Talk to enough wine people, and the subject of pinot noir and salmon eventually comes up. For one thing, it’s still considered trendy (even though though Josh Wesson and David Rosengarten wrote a book called Red Wine with Fish almost 20 years ago). For another, it has to do with pinot noir, and that is still considered tres chic in many wine circles.
Which led to a Wine Curmudgeon moment: What about this pinot noir and salmon? Does it really work? Or is it just more winespeak to wade through?
So I paired three pinots, costing $10, $22, and $40, with steamed salmon served with rice noodles and vegetable and saffron broth, to test the theory. And, to make sure the salmon was up to the task, I used wild Copper River salmon instead of a milder, grocery store product. My thinking: The more flavorful the salmon, the more challenge it would pose to the wine, especially for the $10 bottle.
The result? There really is something there, even with the $10 pinot. It’s a terrific combination, and the wine complemented the fish in ways I didn’t expect. Its berry fruitiness was a welcome contrast to the briny, sea-like flavor of the salmon (as well as the saffron vegetable broth). In addition, the best pinot had an earthiness that matched the wild flavor of the salmon.
Usually, wine writers conclude that pinot noir and salmon works because the fish is oily and the wine is bright and acidic, so that the latter cuts the former. There is probably something to that, but what I thought was more important was that the pinots had much milder tannins than red wines like cabernet sauvignon and merlot. The milder tannins (the chemical in red wine that makes the mouth pucker and helps it age) didn’t mask the flavor of the fish the way tannins from cabernet would have.
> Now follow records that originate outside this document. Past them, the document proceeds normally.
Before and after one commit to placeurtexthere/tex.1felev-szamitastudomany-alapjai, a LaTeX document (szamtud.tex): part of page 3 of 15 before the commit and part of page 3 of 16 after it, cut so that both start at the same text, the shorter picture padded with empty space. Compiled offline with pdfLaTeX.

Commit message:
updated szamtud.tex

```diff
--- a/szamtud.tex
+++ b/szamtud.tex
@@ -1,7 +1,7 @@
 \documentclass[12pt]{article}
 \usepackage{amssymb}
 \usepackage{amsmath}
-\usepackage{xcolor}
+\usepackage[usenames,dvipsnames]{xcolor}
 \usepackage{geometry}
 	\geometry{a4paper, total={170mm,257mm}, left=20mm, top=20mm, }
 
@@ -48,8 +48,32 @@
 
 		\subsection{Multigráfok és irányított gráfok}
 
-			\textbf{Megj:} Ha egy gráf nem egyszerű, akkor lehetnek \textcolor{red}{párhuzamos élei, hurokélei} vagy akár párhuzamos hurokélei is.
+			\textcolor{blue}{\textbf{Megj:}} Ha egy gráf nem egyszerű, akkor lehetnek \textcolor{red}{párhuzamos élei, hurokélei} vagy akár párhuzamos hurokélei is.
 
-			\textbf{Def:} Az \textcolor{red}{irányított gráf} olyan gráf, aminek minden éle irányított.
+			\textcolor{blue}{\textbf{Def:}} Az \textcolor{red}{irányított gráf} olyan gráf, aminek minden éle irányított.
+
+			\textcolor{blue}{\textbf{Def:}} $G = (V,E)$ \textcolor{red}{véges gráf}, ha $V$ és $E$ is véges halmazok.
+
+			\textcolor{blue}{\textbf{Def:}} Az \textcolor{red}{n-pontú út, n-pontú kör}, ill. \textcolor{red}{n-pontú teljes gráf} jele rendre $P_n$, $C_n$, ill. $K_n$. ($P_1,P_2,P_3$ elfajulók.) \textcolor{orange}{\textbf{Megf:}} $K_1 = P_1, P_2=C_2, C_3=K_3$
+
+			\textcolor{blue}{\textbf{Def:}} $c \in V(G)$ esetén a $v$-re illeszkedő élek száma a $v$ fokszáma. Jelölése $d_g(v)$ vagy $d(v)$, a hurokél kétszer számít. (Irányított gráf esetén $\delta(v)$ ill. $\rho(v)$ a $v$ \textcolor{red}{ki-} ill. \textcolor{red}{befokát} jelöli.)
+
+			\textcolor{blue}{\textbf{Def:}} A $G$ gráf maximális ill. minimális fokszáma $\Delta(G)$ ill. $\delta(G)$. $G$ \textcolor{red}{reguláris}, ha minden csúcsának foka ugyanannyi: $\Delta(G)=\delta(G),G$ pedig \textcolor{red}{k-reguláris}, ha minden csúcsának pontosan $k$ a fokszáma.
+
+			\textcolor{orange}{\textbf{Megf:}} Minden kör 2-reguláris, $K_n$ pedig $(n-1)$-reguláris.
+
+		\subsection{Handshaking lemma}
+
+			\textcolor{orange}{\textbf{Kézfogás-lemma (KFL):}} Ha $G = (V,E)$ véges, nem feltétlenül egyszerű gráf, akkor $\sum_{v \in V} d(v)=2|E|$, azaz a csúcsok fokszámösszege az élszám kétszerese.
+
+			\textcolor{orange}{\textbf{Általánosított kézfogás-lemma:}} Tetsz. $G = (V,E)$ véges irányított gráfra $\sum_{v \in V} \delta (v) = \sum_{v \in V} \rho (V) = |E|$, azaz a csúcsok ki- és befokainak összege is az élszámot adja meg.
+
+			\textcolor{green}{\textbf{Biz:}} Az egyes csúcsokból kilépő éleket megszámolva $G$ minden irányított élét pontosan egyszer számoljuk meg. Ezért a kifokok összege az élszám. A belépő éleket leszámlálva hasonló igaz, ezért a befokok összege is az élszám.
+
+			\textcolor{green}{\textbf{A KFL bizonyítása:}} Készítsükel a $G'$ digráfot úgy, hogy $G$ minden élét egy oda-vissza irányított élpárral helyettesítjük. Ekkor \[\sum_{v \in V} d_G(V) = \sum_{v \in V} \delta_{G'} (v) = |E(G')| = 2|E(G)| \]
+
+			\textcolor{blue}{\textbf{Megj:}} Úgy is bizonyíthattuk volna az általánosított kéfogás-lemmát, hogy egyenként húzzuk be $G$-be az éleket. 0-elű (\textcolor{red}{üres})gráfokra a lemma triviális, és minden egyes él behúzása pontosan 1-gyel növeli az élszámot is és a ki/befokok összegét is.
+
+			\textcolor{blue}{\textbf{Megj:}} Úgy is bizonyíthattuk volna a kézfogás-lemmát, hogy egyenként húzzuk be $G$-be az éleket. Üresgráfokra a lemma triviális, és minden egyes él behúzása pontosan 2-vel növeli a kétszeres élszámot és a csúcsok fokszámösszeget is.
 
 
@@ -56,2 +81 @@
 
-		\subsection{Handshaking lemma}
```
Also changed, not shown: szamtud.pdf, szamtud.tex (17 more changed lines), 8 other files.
The biggest surprise of the three pinots was the $10 Red Bicyclette 2005 from the south of France. It didn’t have much pinot character, but it was sufficiently fruity and it didn’t have the harsh tannins typical of so many inexpensive red wines. I actually drank more of this than I did the better wines, just because I couldn’t believe it worked so well.
The best match came from Sanford Winery’s $40 Pinot Noir Barrel Select La Rinconada 2004. Sanford is one of California’s best pinot producers, and this is a wonderful example. It’s a lovely wine with soft tannins, a touch of Burgundian rusticity, and an amazing California-style fruitiness that holds everything together.
The least successful – though still completely acceptable -- was the $22 Willamette Valley Vineyards Oregon Pinot Noir 2005. This wine features Oregon’s candied fruit style, which isn’t quite low key enough for salmon. Still, that it worked proves that pinot and salmon are more than tres chic. They’re good together.